PROBLEM REQUIREMENTS –
Your task is to repeat the lines below exactly, excluding any pictures they contain.

PROVIDED DATA –
○ ○ ○

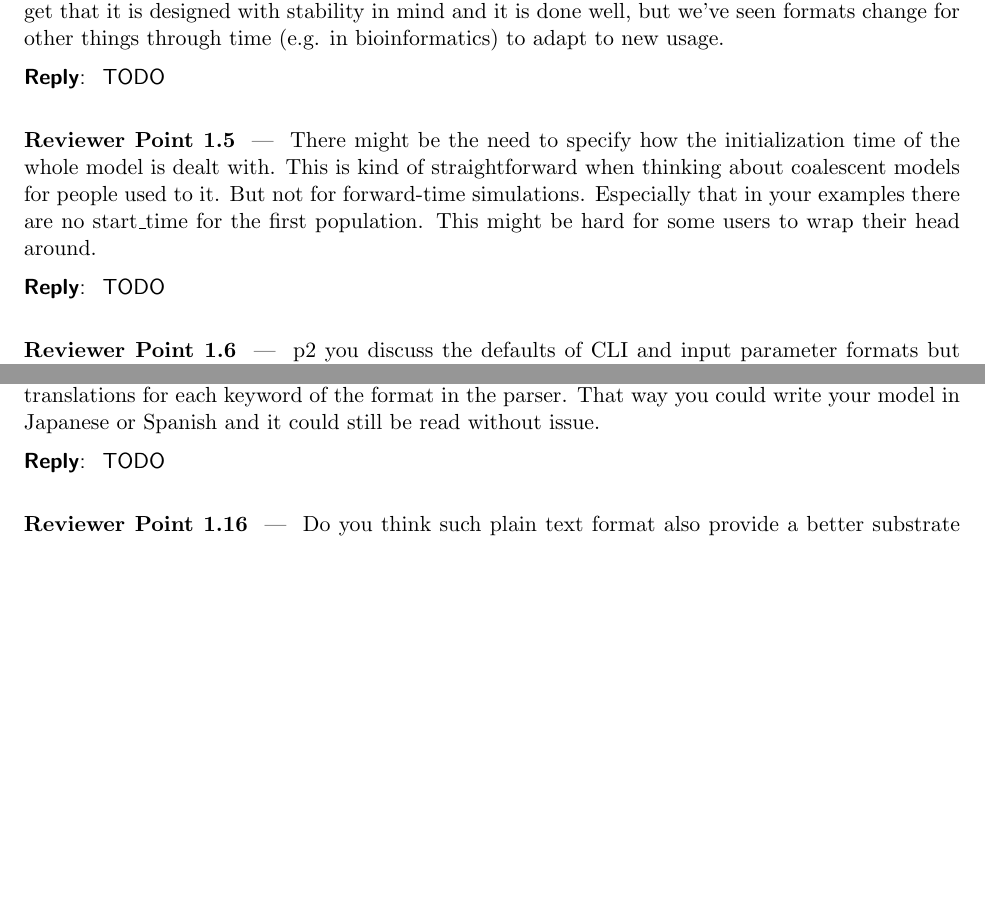
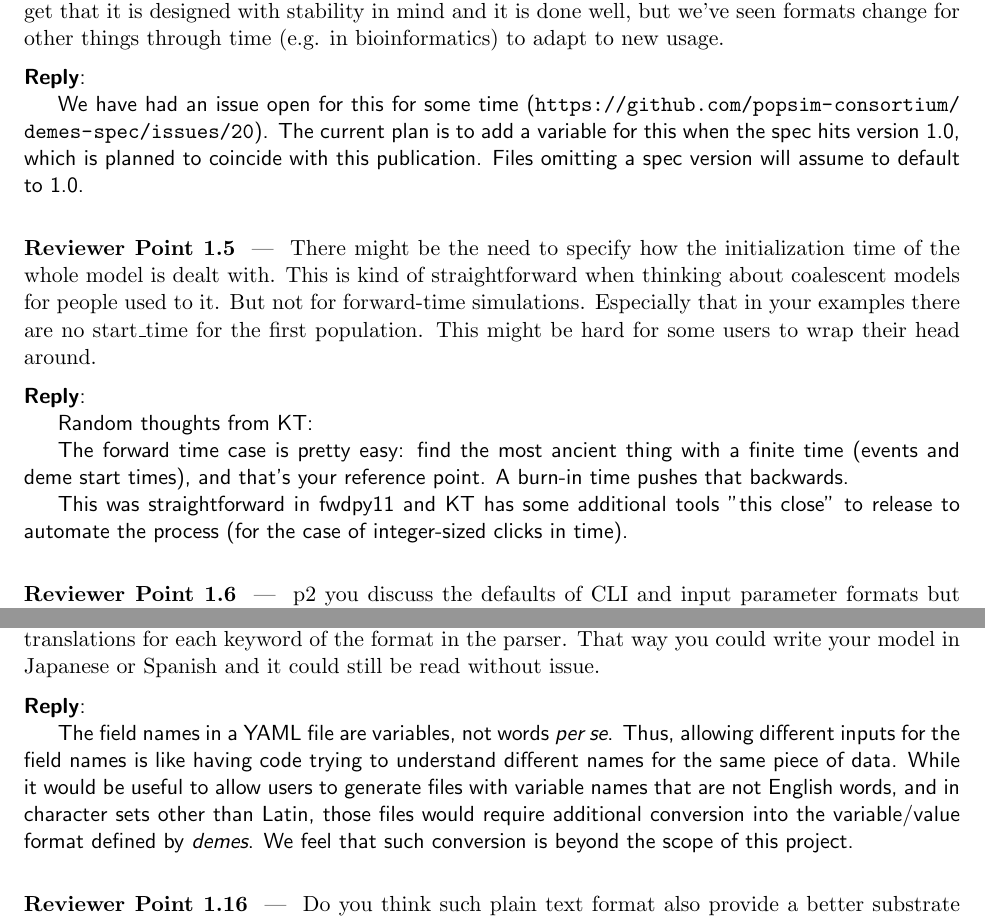
Before and after one commit to popsim-consortium/demes-paper, a LaTeX document (response-to-reviewers.tex): two parts of pages 2 and 3 of 6, joined at a grey line, cut so that both start at the same text, the shorter picture padded with empty space. Compiled offline with pdfLaTeX.

Commit message:
A few responses to reviewers.

```diff
--- a/response-to-reviewers.tex
+++ b/response-to-reviewers.tex
@@ -11,6 +11,7 @@
 \usepackage[utf8]{inputenc}
 \usepackage{lipsum} % to generate some filler text
 \usepackage{fullpage}
+\usepackage{url}
 
 % import Eq and Section references from the main manuscript where needed
 % \usepackage{xr}
@@ -122,7 +123,12 @@ it is done well, but we've seen formats change for other things through time
 (e.g. in bioinformatics) to adapt to new usage.
 \end{point}
 \begin{reply}
-TODO
+
+We have had an issue open for this for some time (\url{https://github.com/popsim-consortium/demes-spec/issues/20}).
+The current plan is to add a variable for this when the spec hits version 1.0, which is planned to coincide
+with this publication.
+Files omitting a spec version will assume to default to 1.0.
+
 \end{reply}
 
 \begin{point}
@@ -133,7 +139,17 @@ Especially that in your examples there are no start\_time for the first
 population. This might be hard for some users to wrap their head around.
 \end{point}
 \begin{reply}
-TODO
+
+    Random thoughts from KT:
+
+    The forward time case is pretty easy: find the most ancient
+    thing with a finite time (events and deme start times), and
+    that's your reference point.  A burn-in time pushes that backwards.
+
+    This was straightforward in fwdpy11 and KT has some additional tools
+    "this close" to release to automate the process (for the case of integer-sized
+    clicks in time).
+
 \end{reply}
 
 \begin{point}
@@ -226,7 +242,14 @@ That way you could write your model in Japanese or Spanish and it could still
 be read without issue.
 \end{point}
 \begin{reply}
-TODO
+
+The field names in a YAML file are variables, not words \textit{per se}.
+Thus, allowing different inputs for the field names is like having code trying
+to understand different names for the same piece of data.
+While it would be useful to allow users to generate files with variable names
+that are not English words, and in character sets other than Latin, those files would
+require additional conversion into the variable/value format defined by \textit{demes}.
+We feel that such conversion is beyond the scope of this project.
 
 \end{reply}
 
```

○ ○ ○

RESPONSE AREA –
Before and after one commit to popsim-consortium/demes-paper, a LaTeX document (response-to-reviewers.tex): two parts of pages 2 and 3 of 6, joined at a grey line, cut so that both start at the same text, the shorter picture padded with empty space. Compiled offline with pdfLaTeX.

Commit message:
A few responses to reviewers.

```diff
--- a/response-to-reviewers.tex
+++ b/response-to-reviewers.tex
@@ -11,6 +11,7 @@
 \usepackage[utf8]{inputenc}
 \usepackage{lipsum} % to generate some filler text
 \usepackage{fullpage}
+\usepackage{url}
 
 % import Eq and Section references from the main manuscript where needed
 % \usepackage{xr}
@@ -122,7 +123,12 @@ it is done well, but we've seen formats change for other things through time
 (e.g. in bioinformatics) to adapt to new usage.
 \end{point}
 \begin{reply}
-TODO
+
+We have had an issue open for this for some time (\url{https://github.com/popsim-consortium/demes-spec/issues/20}).
+The current plan is to add a variable for this when the spec hits version 1.0, which is planned to coincide
+with this publication.
+Files omitting a spec version will assume to default to 1.0.
+
 \end{reply}
 
 \begin{point}
@@ -133,7 +139,17 @@ Especially that in your examples there are no start\_time for the first
 population. This might be hard for some users to wrap their head around.
 \end{point}
 \begin{reply}
-TODO
+
+    Random thoughts from KT:
+
+    The forward time case is pretty easy: find the most ancient
+    thing with a finite time (events and deme start times), and
+    that's your reference point.  A burn-in time pushes that backwards.
+
+    This was straightforward in fwdpy11 and KT has some additional tools
+    "this close" to release to automate the process (for the case of integer-sized
+    clicks in time).
+
 \end{reply}
 
 \begin{point}
@@ -226,7 +242,14 @@ That way you could write your model in Japanese or Spanish and it could still
 be read without issue.
 \end{point}
 \begin{reply}
-TODO
+
+The field names in a YAML file are variables, not words \textit{per se}.
+Thus, allowing different inputs for the field names is like having code trying
+to understand different names for the same piece of data.
+While it would be useful to allow users to generate files with variable names
+that are not English words, and in character sets other than Latin, those files would
+require additional conversion into the variable/value format defined by \textit{demes}.
+We feel that such conversion is beyond the scope of this project.
 
 \end{reply}
 
```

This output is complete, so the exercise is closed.